At the end of last week I found myself scurrying through the tunnels of the state capital complex in St. Paul, Minnesota. It was raining cats and dogs, as my students will tell you (it is their favorite idiom), so I was traveling through the tunnels to the judicial meeting rooms about 2 blocks from the state office building.
My neighbor had roped me into being a judge for the high school and middle projects for the Project Citizen, a civics curriculum used across the country. I was not very excited about it but it was raining and I couldn’t work in my garden so there I was walking about with my state legislators, hundreds of school kids who were there to tour the capital and the 100 or so participants in the competition.
In my group there were three of us judging four different projects. The students presented boards and a binder on a topic of their choice, which we reviewed.
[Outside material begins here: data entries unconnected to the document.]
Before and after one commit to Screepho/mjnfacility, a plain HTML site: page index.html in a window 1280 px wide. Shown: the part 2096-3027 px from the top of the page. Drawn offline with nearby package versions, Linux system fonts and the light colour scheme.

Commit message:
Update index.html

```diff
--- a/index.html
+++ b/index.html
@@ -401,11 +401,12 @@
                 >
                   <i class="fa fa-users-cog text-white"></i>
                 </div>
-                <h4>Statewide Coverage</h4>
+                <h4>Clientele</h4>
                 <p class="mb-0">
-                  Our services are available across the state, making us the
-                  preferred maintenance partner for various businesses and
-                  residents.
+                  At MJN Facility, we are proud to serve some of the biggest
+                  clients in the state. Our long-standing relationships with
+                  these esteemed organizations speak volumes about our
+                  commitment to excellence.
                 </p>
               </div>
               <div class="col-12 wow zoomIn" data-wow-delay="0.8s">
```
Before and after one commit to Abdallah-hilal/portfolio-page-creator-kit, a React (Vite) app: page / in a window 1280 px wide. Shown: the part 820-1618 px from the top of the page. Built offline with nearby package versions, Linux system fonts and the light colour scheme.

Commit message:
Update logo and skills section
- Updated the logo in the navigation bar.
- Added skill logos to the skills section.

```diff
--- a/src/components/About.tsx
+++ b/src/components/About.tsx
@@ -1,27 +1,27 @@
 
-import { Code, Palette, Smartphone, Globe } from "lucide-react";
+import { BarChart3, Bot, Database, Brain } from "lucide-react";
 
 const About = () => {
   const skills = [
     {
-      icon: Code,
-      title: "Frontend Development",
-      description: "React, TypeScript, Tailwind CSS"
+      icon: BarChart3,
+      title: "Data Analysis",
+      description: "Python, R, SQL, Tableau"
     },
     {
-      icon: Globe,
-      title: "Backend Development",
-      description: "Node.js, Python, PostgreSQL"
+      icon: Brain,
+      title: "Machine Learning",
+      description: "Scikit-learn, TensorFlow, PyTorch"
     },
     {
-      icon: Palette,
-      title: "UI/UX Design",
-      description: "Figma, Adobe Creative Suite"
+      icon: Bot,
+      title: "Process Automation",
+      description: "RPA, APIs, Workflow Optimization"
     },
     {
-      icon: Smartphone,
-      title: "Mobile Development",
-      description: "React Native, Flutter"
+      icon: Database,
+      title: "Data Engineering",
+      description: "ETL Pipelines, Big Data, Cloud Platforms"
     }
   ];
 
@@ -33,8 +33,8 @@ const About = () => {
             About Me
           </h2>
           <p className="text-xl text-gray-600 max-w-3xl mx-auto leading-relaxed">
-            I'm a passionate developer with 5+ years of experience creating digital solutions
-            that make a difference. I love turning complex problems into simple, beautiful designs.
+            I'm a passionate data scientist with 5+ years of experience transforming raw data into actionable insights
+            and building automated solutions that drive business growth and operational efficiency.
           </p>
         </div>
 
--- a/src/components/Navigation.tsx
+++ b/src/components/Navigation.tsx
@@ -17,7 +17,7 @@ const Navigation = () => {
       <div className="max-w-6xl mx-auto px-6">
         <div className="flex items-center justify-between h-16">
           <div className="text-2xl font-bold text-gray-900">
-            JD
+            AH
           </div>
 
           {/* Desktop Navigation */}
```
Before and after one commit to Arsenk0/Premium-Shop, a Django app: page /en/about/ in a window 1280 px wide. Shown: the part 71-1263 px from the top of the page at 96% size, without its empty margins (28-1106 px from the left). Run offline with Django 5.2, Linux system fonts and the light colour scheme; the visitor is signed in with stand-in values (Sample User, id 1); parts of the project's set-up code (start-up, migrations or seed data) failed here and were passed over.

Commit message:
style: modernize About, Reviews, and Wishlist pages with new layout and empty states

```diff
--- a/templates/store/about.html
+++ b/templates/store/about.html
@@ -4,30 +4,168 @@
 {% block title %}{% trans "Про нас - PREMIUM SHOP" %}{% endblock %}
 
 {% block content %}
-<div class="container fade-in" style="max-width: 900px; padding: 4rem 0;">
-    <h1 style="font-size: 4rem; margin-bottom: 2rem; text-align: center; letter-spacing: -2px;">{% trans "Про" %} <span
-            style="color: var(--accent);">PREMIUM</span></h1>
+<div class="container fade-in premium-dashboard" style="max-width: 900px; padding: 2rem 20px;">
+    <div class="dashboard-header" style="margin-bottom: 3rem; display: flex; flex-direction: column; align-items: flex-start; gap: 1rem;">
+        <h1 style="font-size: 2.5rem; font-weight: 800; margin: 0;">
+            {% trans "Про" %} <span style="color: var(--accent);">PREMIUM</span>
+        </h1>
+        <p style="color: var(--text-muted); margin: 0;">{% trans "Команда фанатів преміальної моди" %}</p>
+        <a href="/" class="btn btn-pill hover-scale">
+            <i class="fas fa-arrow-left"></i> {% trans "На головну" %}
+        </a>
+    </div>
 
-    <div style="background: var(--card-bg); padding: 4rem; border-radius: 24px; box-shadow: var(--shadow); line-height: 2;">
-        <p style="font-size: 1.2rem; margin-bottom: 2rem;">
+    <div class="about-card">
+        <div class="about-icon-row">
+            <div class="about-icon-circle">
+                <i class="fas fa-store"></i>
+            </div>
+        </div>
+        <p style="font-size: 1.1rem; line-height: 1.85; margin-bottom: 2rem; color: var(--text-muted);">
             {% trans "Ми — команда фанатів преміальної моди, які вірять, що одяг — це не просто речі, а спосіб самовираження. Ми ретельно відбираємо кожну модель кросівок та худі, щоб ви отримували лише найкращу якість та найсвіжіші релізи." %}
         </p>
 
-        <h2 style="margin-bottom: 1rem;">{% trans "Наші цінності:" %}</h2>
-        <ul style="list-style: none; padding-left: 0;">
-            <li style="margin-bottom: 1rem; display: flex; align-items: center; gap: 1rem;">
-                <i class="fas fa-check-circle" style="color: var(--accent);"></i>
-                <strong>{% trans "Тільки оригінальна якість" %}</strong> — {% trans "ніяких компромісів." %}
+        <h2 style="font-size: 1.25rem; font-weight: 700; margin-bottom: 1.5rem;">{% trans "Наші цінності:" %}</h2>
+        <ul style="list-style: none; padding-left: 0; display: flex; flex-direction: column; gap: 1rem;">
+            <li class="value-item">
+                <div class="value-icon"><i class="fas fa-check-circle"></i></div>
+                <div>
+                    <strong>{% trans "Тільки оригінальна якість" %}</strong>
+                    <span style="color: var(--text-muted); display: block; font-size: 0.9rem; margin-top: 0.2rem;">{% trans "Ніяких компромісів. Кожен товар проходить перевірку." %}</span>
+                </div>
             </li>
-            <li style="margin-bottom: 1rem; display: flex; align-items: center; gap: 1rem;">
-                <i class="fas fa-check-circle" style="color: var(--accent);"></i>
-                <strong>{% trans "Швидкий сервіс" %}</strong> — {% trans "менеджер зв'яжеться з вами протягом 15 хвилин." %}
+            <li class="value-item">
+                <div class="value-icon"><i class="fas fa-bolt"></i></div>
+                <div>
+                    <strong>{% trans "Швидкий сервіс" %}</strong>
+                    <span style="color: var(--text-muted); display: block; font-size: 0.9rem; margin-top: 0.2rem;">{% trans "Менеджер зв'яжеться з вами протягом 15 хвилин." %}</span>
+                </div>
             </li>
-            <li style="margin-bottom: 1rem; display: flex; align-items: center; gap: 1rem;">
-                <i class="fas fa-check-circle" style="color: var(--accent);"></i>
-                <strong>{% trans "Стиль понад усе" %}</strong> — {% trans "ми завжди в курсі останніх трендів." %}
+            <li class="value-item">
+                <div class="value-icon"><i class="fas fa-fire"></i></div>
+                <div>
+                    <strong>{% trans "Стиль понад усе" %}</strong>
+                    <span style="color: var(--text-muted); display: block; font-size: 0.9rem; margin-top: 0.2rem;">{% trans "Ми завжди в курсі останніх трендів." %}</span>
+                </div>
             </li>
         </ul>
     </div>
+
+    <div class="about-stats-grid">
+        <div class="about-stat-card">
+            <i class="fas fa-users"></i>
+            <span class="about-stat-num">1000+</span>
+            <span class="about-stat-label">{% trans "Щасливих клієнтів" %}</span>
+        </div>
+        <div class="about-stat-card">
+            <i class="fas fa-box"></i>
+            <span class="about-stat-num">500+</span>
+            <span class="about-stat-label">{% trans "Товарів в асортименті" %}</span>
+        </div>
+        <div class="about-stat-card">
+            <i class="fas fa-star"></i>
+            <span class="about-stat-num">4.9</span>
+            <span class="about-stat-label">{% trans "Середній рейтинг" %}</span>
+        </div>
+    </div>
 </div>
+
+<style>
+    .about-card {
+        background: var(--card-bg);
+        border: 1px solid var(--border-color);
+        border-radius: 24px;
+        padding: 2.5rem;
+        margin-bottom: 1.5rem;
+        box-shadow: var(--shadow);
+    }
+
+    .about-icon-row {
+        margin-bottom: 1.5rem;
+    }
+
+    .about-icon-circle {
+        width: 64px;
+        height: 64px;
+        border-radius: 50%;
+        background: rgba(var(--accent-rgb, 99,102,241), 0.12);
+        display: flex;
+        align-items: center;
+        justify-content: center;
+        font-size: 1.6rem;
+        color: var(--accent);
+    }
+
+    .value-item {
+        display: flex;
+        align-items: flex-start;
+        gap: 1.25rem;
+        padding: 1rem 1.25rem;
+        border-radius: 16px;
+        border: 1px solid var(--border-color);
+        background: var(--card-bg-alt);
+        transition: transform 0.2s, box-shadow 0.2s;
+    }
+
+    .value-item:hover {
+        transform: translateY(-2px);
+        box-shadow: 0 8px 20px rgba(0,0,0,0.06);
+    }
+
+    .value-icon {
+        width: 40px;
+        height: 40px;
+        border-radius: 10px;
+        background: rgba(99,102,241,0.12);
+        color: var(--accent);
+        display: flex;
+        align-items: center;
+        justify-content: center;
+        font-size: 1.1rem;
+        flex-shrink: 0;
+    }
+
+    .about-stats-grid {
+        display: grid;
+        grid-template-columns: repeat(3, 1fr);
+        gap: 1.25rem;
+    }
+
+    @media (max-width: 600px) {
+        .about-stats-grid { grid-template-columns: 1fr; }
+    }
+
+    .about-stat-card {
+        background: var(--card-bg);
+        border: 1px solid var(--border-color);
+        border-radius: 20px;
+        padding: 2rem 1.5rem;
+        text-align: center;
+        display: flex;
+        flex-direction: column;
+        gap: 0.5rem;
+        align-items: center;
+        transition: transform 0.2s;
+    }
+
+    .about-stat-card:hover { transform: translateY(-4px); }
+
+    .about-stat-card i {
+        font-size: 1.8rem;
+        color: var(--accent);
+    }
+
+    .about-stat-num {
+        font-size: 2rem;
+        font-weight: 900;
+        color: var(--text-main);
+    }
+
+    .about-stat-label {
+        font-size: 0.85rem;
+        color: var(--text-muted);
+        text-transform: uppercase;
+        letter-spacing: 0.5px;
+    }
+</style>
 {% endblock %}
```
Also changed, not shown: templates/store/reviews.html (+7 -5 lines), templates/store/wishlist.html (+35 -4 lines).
They then came in for a presentation of their work. We scored both the written and oral presentation. Our goal was to be as positive as possible and helping every one feeling like a winner.
We saw 2 middle school reports and 2 high school reports. Over all the middle school students did a better job, which I found interesting but what left me excited at the end of the day was our one group of English as Second Language learners.
A supporting judge had come by to let us know these were ESL students so be kind, don’t expect much. (I was fuming at this comment but I was the new judge and so sat quietly as he shared his opinions with us.)
Most groups were 3 or 4 kids, this group had 12 or 14 students in it. Their topic was on the loss of bees in our environment. Only two of the students spoken English with confidence but it was clear they had all researched, made phone calls to experts and had detailed and heated conversations on the best solution to the problem. They shared their discussion with us, produced a creative board that shared their message while their binder covered the research and the more formal paper. In the other three groups the boards and binder where really just a repeat of each other.
We asked about how they worked together with so many people. They explained they split up the jobs into three main tasks and small groups completed that work. They then discussed how best to complete the required board and binder using the skills of the whole group to do the best work. They were fluent and confident in their work. You could see the massive amount of learning that had taken place for these students.
These students were fabulous – as I had expected. Their work provided more detail and content then our other high school group who gave the impression of high tech, gifted students. It was wonderful to have these new citizens develop just good work. (Congrats to both students and teacher)
They knew and cared about the process. They reached beyond their reading level in English to share their concern for the environment, the need for people to understand the root causes and how government, as well as the community, might help to solve this problem.
Yes – we did expect a lot from all students and all students did a wonderful job! These ESL students were bright, capable and ready to learn as new citizens. They might not have had the fancy clothes, and the slick technology but they were far more creative, cooperative and worked much harder than most. As judges we were excited to give them full points because they errand them not because we did not expect much of them. Our supporting judge was quiet after their presentation.
Students are smart and capable no matter where they come from, what language they speak or how they look. I was glad to have been part of the learning for all of these young citizens.
If you are not familiar with Project Citizen or We the People – Center for Civic Education check them out! – Project Citizen. What a great way for students to read and write while learning and thinking about major issues that are part of the real world! Applied, real world learning – Yes, please!